USD - The USD is off to a strong start this Monday morning as the market's appetite for risk has all but evaporated with stocks and commodities both extending their losses from last week. Despite S&P's move to downgrade the US credit rating earlier this year, and increase calls for the end of the dollar as a global reserve currency in a time of crisis, investors clearly still want to be holding the dollar with its deep liquidity and relative stability. Moreover, US data has begun to improve, suggesting that the recent slowdown has been just as Fed Chairman Bernanke repeatedly has called it, a soft patch, and that a double-dip recession is not a foregone conclusion. The week has started with some encouraging numbers, with ISM manufacturing beating expectations at 51.6 versus a forecast for 50.5. Construction spending also unexpectedly reversed last month's declines, gaining by 1.4% versus an expected contraction of -0.2%. Factory orders will be closely watched on Tuesday with a flat reading expected, and private payrolls data due on Wednesday are expected to show a modest decline from last month. However, the week will be dominated by the all important unemployment and nonfarm payrolls reports due on Friday, with NFP expected to show a modest gain after last month's surprising flat reading. In the near term, with stocks and commodities extending recent declines as the prospects for global growth dim, the USD will remain well supported as the default safe-haven thanks to its role as the primary global reserve currency.
EUR - The euro sank to 8-month lows vs. the USD as mounting concerns over Greece cast gloom over markets to start the week. The single currency fell below $1.33 after Greece's admission that its deficit would exceed targets set earlier this year, sending global markets lower on risk aversion. Greece projected its budget deficit at 8.5% of GDP, exceeding the 7.6% agreed upon by the EU/IMF as a condition for aid and despite harsh austerity measures to rein in spending. The news cast doubts over a second bailout for the beleaguered country and adds to Europe's difficulties amid signs of an economic slowdown. Manufacturing data today showed that activity in September slumped to its lowest levels since the 2009 financial crisis with the region's Purchasing Manager's Index (PMI) slumping to 48.5 (a reading below the 50 threshold denotes contraction). The euro is likely to remain under pressure as it grapples with risks of a second recession amid a global downturn while attempting to come up with a plan to rescue its troubled member countries.
GBP - After an early rally last week, the pound has retreated to last Monday's levels despite a better-than-expected manufacturing release this morning.
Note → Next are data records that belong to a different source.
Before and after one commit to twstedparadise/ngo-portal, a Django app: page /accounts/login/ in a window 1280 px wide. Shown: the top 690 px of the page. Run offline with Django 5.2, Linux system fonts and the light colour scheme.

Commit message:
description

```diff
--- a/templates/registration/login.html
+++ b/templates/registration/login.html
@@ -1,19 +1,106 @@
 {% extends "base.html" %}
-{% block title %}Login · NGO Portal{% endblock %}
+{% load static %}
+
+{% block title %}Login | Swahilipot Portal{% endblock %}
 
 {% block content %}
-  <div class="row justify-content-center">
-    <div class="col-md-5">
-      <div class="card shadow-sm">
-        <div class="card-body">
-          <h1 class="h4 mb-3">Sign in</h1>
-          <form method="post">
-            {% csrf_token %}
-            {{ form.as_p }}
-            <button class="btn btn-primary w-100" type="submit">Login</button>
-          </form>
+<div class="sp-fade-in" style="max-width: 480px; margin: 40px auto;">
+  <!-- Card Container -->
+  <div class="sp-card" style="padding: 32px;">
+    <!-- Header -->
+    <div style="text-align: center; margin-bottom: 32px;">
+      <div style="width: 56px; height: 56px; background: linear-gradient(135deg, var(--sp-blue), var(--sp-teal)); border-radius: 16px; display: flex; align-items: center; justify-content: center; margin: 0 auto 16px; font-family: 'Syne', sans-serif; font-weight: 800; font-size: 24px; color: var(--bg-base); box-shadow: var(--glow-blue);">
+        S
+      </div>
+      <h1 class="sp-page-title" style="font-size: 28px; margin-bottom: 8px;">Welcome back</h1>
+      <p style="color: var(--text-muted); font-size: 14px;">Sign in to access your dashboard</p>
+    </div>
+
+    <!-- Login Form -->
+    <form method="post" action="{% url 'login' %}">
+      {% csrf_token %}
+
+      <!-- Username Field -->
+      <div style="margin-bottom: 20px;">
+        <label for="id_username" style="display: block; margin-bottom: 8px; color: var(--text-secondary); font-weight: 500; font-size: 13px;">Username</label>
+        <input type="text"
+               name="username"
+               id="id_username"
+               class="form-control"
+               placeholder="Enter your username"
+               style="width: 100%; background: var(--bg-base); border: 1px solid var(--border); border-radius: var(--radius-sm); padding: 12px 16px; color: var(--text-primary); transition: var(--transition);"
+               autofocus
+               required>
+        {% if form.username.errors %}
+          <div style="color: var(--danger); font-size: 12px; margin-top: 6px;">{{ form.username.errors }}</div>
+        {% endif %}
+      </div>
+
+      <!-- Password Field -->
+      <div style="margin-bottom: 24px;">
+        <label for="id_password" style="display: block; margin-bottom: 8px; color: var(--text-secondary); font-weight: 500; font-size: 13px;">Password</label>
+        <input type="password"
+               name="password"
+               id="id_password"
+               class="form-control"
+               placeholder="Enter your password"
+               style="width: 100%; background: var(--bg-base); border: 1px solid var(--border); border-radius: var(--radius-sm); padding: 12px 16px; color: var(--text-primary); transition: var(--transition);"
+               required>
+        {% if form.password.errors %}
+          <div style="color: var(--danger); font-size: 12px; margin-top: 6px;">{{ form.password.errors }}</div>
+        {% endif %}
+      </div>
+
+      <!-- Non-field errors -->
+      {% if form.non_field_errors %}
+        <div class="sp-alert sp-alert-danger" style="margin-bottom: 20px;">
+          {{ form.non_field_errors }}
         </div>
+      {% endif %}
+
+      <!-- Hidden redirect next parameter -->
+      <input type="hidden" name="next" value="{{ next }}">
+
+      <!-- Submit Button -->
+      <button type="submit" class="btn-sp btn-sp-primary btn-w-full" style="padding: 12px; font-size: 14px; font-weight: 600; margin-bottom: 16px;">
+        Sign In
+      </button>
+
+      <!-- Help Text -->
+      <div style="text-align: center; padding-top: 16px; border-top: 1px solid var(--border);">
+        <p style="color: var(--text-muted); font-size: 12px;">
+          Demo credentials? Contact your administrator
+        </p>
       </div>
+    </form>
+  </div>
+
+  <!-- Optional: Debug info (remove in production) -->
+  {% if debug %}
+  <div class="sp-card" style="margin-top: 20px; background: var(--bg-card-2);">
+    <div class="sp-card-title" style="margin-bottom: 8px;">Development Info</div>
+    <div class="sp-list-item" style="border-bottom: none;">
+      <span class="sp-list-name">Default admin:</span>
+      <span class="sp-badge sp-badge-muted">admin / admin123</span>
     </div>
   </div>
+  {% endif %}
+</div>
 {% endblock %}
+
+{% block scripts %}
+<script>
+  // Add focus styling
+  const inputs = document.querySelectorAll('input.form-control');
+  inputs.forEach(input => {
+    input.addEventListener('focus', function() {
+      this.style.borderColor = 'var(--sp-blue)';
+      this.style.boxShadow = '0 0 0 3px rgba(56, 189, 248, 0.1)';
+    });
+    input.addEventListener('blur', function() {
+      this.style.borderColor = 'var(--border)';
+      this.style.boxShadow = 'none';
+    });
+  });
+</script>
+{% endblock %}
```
The gauge on manufacturing rose to 51.1 versus 48.5 expected. This shows expansion, but was not enough to strengthen the pound as the overall outlook for the U.K. economy remains bleak. The BoE is meeting on the 6th to determine their next move in rates and are expected to leave them at historically low levels as well as leave their asset-buying plan at 200 billion pounds.
JPY - The stability in USDJPY continues, with the pair essentially unchanged from Friday's close and extending the very tight 2.5% range that it has been in since August. This type of stability is surprising with today, Japan's Q3 Tankan coming in as expected at 2 (well above Q2's ?9) and large manufacturers expect the exchange rate in 2H11 to be 81.06, which equates to a yen that is 5% weaker than current levels, but equivalent to the 12?month average. Today, USDJPY is threatening a close above the 50?day moving average of 77.00.
CAD - The CAD pared early losses this morning on the strong manufacturing data out of the US, Canada's largest trading partner. Nevertheless, the loonie remains near the lowest levels against the dollar in more than a year as general risk aversion weighs on higheryielding, cyclical currencies. Much of the CAD's decline can also be attributed to the dramatic slide in the price of oil, having fallen by more than 30% from its recent highs above $110/bbl reached earlier this year. For the week ahead, investors will take note of both Canadian and US employment data due on Friday, but with global financial markets set to extend recent declines, the loonie will likely remain under pressure in the near term.
MXN - The Mexican peso remained under pressure against the greenback, but was unable to sustain above the 14.0000 psychological mark. Continued concerns of a potential Greek debt default are driving the weakness of both the peso and economic growth in the entire North American region. There is also speculation that the Mexican central banks will be cutting rates this year, which will make the peso less attractive.
AUD - The AUD extended its declines this morning after closing out one of its worst month's in recent years. The Aussie fell by more than 10% in the September as fears of a global slowdown weighed heavily on the growth-sensitive commodity currencies. As data out of Asia, Europe and the US have weakened, the AUD has fallen back below parity with the USD, and a break above in the near term appears unlikely. The precipitous drop has mirrored a larger slide in the price of copper (-24% in Sept), one of Australia's primary mineral exports used in a wide array of electronics and manufacturing applications, as investors pare back expectations of economic growth through the end of the year and into 2012.